*TASK BRIEF*. Start to finish, reproduce the records below with nothing missing.

*RECORDS FOR THE TASK*.

····················

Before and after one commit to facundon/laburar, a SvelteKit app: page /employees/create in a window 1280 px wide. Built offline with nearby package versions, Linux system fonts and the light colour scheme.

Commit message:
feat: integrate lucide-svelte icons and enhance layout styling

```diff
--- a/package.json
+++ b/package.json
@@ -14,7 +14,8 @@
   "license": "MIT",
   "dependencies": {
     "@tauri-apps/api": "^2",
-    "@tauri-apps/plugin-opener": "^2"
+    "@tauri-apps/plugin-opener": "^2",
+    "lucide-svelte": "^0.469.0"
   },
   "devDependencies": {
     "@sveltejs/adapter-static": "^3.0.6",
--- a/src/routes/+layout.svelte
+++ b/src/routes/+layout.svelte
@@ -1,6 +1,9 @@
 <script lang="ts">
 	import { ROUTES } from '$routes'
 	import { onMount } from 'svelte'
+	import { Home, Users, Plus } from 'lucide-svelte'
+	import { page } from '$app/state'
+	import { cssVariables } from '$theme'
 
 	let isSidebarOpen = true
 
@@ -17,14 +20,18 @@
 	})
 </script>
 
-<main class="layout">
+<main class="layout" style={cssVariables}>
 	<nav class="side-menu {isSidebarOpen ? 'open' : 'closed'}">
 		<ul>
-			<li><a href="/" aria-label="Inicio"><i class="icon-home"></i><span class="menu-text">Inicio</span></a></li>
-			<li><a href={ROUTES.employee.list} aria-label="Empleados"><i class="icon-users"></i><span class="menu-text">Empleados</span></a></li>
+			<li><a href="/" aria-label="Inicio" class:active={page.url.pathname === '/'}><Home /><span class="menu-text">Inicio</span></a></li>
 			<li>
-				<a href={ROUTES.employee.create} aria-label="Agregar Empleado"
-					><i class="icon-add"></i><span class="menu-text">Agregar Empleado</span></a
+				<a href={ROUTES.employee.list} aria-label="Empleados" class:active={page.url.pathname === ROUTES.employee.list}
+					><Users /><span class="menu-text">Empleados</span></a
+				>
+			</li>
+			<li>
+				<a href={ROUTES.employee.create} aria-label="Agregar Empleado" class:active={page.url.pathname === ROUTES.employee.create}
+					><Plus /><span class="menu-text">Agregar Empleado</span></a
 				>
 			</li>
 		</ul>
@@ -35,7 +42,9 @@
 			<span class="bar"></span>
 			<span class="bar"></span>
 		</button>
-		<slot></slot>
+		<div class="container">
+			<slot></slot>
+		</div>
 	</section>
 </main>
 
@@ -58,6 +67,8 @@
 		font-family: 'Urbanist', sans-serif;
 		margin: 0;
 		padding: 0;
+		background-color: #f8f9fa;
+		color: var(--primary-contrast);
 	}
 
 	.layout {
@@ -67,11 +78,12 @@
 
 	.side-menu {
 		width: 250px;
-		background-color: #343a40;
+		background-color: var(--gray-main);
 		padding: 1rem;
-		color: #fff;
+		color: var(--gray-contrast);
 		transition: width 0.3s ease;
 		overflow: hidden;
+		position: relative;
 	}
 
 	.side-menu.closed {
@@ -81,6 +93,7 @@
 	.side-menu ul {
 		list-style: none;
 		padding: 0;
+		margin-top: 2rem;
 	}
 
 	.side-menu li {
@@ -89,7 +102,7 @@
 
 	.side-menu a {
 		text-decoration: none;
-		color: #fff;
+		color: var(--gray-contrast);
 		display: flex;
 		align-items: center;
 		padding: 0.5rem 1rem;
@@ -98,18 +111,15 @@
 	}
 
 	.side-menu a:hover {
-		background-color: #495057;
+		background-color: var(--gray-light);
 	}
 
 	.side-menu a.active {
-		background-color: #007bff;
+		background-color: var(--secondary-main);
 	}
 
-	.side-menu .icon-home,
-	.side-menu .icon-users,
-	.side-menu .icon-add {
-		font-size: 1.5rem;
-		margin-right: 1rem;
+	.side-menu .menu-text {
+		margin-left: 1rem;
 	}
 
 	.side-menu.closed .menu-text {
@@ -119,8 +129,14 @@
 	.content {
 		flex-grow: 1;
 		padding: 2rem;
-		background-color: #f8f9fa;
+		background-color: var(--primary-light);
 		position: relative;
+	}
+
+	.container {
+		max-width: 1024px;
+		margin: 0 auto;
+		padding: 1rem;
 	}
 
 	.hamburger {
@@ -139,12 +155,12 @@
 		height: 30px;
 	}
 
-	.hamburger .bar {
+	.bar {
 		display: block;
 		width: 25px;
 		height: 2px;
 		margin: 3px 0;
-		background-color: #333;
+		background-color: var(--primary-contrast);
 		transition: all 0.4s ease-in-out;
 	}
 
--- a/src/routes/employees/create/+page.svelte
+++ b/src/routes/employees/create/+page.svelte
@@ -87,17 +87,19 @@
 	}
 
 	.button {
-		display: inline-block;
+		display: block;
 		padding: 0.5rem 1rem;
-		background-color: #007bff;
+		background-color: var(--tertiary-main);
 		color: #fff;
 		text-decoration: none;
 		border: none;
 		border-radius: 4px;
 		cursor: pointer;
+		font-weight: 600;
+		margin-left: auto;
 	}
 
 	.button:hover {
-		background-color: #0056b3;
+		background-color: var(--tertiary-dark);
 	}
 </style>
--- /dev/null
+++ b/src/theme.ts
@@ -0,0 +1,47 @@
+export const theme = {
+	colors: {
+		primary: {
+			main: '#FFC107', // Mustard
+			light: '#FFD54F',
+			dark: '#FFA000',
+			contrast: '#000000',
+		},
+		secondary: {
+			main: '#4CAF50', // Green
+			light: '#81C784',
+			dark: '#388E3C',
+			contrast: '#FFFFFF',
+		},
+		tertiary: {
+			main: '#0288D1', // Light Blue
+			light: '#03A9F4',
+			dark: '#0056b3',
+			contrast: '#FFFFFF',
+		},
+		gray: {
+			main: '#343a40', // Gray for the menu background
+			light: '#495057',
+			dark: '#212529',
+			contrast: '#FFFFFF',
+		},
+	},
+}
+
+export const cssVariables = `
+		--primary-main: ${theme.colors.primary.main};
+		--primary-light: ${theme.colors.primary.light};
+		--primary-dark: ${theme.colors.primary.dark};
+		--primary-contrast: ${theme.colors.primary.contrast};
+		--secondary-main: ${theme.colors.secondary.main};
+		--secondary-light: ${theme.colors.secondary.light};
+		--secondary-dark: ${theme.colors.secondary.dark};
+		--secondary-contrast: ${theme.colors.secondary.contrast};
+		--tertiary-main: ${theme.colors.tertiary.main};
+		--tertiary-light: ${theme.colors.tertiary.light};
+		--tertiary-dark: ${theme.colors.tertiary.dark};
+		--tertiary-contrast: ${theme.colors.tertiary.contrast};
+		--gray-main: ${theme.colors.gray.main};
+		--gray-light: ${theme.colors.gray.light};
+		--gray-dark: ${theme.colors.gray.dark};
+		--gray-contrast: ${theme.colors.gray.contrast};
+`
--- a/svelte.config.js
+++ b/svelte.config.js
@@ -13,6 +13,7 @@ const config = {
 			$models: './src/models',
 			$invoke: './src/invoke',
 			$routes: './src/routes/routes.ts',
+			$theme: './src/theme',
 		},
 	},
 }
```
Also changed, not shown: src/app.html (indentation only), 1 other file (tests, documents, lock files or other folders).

····················

*RESPONSE*.
Before and after one commit to facundon/laburar, a SvelteKit app: page /employees/create in a window 1280 px wide. Built offline with nearby package versions, Linux system fonts and the light colour scheme.

Commit message:
feat: integrate lucide-svelte icons and enhance layout styling

```diff
--- a/package.json
+++ b/package.json
@@ -14,7 +14,8 @@
   "license": "MIT",
   "dependencies": {
     "@tauri-apps/api": "^2",
-    "@tauri-apps/plugin-opener": "^2"
+    "@tauri-apps/plugin-opener": "^2",
+    "lucide-svelte": "^0.469.0"
   },
   "devDependencies": {
     "@sveltejs/adapter-static": "^3.0.6",
--- a/src/routes/+layout.svelte
+++ b/src/routes/+layout.svelte
@@ -1,6 +1,9 @@
 <script lang="ts">
 	import { ROUTES } from '$routes'
 	import { onMount } from 'svelte'
+	import { Home, Users, Plus } from 'lucide-svelte'
+	import { page } from '$app/state'
+	import { cssVariables } from '$theme'
 
 	let isSidebarOpen = true
 
@@ -17,14 +20,18 @@
 	})
 </script>
 
-<main class="layout">
+<main class="layout" style={cssVariables}>
 	<nav class="side-menu {isSidebarOpen ? 'open' : 'closed'}">
 		<ul>
-			<li><a href="/" aria-label="Inicio"><i class="icon-home"></i><span class="menu-text">Inicio</span></a></li>
-			<li><a href={ROUTES.employee.list} aria-label="Empleados"><i class="icon-users"></i><span class="menu-text">Empleados</span></a></li>
+			<li><a href="/" aria-label="Inicio" class:active={page.url.pathname === '/'}><Home /><span class="menu-text">Inicio</span></a></li>
 			<li>
-				<a href={ROUTES.employee.create} aria-label="Agregar Empleado"
-					><i class="icon-add"></i><span class="menu-text">Agregar Empleado</span></a
+				<a href={ROUTES.employee.list} aria-label="Empleados" class:active={page.url.pathname === ROUTES.employee.list}
+					><Users /><span class="menu-text">Empleados</span></a
+				>
+			</li>
+			<li>
+				<a href={ROUTES.employee.create} aria-label="Agregar Empleado" class:active={page.url.pathname === ROUTES.employee.create}
+					><Plus /><span class="menu-text">Agregar Empleado</span></a
 				>
 			</li>
 		</ul>
@@ -35,7 +42,9 @@
 			<span class="bar"></span>
 			<span class="bar"></span>
 		</button>
-		<slot></slot>
+		<div class="container">
+			<slot></slot>
+		</div>
 	</section>
 </main>
 
@@ -58,6 +67,8 @@
 		font-family: 'Urbanist', sans-serif;
 		margin: 0;
 		padding: 0;
+		background-color: #f8f9fa;
+		color: var(--primary-contrast);
 	}
 
 	.layout {
@@ -67,11 +78,12 @@
 
 	.side-menu {
 		width: 250px;
-		background-color: #343a40;
+		background-color: var(--gray-main);
 		padding: 1rem;
-		color: #fff;
+		color: var(--gray-contrast);
 		transition: width 0.3s ease;
 		overflow: hidden;
+		position: relative;
 	}
 
 	.side-menu.closed {
@@ -81,6 +93,7 @@
 	.side-menu ul {
 		list-style: none;
 		padding: 0;
+		margin-top: 2rem;
 	}
 
 	.side-menu li {
@@ -89,7 +102,7 @@
 
 	.side-menu a {
 		text-decoration: none;
-		color: #fff;
+		color: var(--gray-contrast);
 		display: flex;
 		align-items: center;
 		padding: 0.5rem 1rem;
@@ -98,18 +111,15 @@
 	}
 
 	.side-menu a:hover {
-		background-color: #495057;
+		background-color: var(--gray-light);
 	}
 
 	.side-menu a.active {
-		background-color: #007bff;
+		background-color: var(--secondary-main);
 	}
 
-	.side-menu .icon-home,
-	.side-menu .icon-users,
-	.side-menu .icon-add {
-		font-size: 1.5rem;
-		margin-right: 1rem;
+	.side-menu .menu-text {
+		margin-left: 1rem;
 	}
 
 	.side-menu.closed .menu-text {
@@ -119,8 +129,14 @@
 	.content {
 		flex-grow: 1;
 		padding: 2rem;
-		background-color: #f8f9fa;
+		background-color: var(--primary-light);
 		position: relative;
+	}
+
+	.container {
+		max-width: 1024px;
+		margin: 0 auto;
+		padding: 1rem;
 	}
 
 	.hamburger {
@@ -139,12 +155,12 @@
 		height: 30px;
 	}
 
-	.hamburger .bar {
+	.bar {
 		display: block;
 		width: 25px;
 		height: 2px;
 		margin: 3px 0;
-		background-color: #333;
+		background-color: var(--primary-contrast);
 		transition: all 0.4s ease-in-out;
 	}
 
--- a/src/routes/employees/create/+page.svelte
+++ b/src/routes/employees/create/+page.svelte
@@ -87,17 +87,19 @@
 	}
 
 	.button {
-		display: inline-block;
+		display: block;
 		padding: 0.5rem 1rem;
-		background-color: #007bff;
+		background-color: var(--tertiary-main);
 		color: #fff;
 		text-decoration: none;
 		border: none;
 		border-radius: 4px;
 		cursor: pointer;
+		font-weight: 600;
+		margin-left: auto;
 	}
 
 	.button:hover {
-		background-color: #0056b3;
+		background-color: var(--tertiary-dark);
 	}
 </style>
--- /dev/null
+++ b/src/theme.ts
@@ -0,0 +1,47 @@
+export const theme = {
+	colors: {
+		primary: {
+			main: '#FFC107', // Mustard
+			light: '#FFD54F',
+			dark: '#FFA000',
+			contrast: '#000000',
+		},
+		secondary: {
+			main: '#4CAF50', // Green
+			light: '#81C784',
+			dark: '#388E3C',
+			contrast: '#FFFFFF',
+		},
+		tertiary: {
+			main: '#0288D1', // Light Blue
+			light: '#03A9F4',
+			dark: '#0056b3',
+			contrast: '#FFFFFF',
+		},
+		gray: {
+			main: '#343a40', // Gray for the menu background
+			light: '#495057',
+			dark: '#212529',
+			contrast: '#FFFFFF',
+		},
+	},
+}
+
+export const cssVariables = `
+		--primary-main: ${theme.colors.primary.main};
+		--primary-light: ${theme.colors.primary.light};
+		--primary-dark: ${theme.colors.primary.dark};
+		--primary-contrast: ${theme.colors.primary.contrast};
+		--secondary-main: ${theme.colors.secondary.main};
+		--secondary-light: ${theme.colors.secondary.light};
+		--secondary-dark: ${theme.colors.secondary.dark};
+		--secondary-contrast: ${theme.colors.secondary.contrast};
+		--tertiary-main: ${theme.colors.tertiary.main};
+		--tertiary-light: ${theme.colors.tertiary.light};
+		--tertiary-dark: ${theme.colors.tertiary.dark};
+		--tertiary-contrast: ${theme.colors.tertiary.contrast};
+		--gray-main: ${theme.colors.gray.main};
+		--gray-light: ${theme.colors.gray.light};
+		--gray-dark: ${theme.colors.gray.dark};
+		--gray-contrast: ${theme.colors.gray.contrast};
+`
--- a/svelte.config.js
+++ b/svelte.config.js
@@ -13,6 +13,7 @@ const config = {
 			$models: './src/models',
 			$invoke: './src/invoke',
 			$routes: './src/routes/routes.ts',
+			$theme: './src/theme',
 		},
 	},
 }
```
Also changed, not shown: src/app.html (indentation only), 1 other file (tests, documents, lock files or other folders).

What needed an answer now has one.